— WHAT THE TASK REQUIRES —
Repeat the stretch of entries below from the line with "the shorter version." through the line with "Both teammates' repos". Include both ends and add nothing.

— SOURCE MATERIAL —

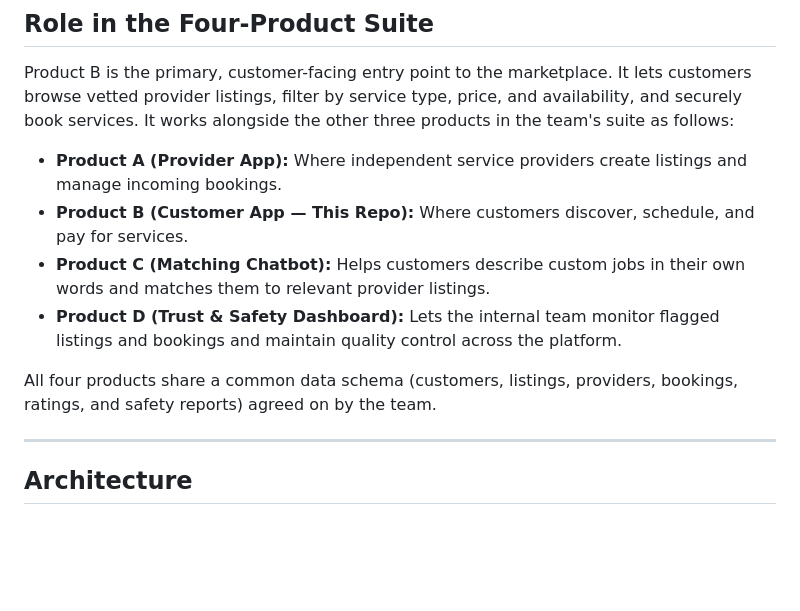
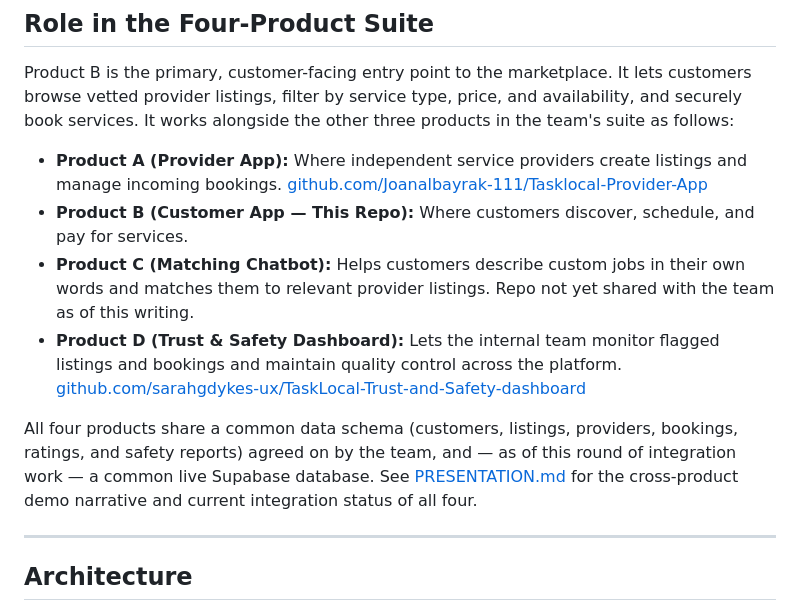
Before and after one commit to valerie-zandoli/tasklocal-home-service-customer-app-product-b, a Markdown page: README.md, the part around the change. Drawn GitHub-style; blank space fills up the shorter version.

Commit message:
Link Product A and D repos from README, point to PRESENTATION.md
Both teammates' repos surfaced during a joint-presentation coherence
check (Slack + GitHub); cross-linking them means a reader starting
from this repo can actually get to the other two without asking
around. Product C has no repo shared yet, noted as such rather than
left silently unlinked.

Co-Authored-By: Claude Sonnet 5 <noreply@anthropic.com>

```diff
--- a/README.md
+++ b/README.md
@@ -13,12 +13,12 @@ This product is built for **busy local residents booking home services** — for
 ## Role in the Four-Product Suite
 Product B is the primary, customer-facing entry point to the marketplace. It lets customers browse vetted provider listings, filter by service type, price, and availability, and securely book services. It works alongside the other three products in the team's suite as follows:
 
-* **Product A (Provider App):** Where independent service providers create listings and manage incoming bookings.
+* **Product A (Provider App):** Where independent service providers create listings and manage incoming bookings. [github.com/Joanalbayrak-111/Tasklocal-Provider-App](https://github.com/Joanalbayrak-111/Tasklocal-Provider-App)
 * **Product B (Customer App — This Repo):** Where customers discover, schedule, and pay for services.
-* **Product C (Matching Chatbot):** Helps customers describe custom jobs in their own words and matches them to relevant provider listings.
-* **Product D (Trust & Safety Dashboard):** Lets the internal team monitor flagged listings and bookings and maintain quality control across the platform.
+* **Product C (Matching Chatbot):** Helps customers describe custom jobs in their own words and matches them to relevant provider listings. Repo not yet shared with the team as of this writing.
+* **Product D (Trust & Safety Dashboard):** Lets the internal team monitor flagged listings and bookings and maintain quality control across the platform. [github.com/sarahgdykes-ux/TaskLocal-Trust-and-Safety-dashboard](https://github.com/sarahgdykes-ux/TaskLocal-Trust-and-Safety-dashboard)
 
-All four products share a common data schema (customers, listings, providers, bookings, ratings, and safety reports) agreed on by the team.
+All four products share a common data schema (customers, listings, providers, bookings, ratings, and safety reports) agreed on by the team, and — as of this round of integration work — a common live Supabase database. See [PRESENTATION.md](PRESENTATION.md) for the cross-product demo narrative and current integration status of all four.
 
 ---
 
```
...
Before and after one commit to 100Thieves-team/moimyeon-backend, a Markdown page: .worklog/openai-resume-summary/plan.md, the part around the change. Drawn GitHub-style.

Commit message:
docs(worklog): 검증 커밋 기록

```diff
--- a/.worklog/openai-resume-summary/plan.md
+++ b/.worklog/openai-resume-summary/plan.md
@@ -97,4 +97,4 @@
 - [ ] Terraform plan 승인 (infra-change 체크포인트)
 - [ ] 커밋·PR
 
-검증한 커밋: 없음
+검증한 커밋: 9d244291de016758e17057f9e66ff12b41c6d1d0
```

— ANSWER FOR THIS EXERCISE —
Before and after one commit to valerie-zandoli/tasklocal-home-service-customer-app-product-b, a Markdown page: README.md, the part around the change. Drawn GitHub-style; blank space fills up the shorter version.

Commit message:
Link Product A and D repos from README, point to PRESENTATION.md
Both teammates' repos surfaced during a joint-presentation coherence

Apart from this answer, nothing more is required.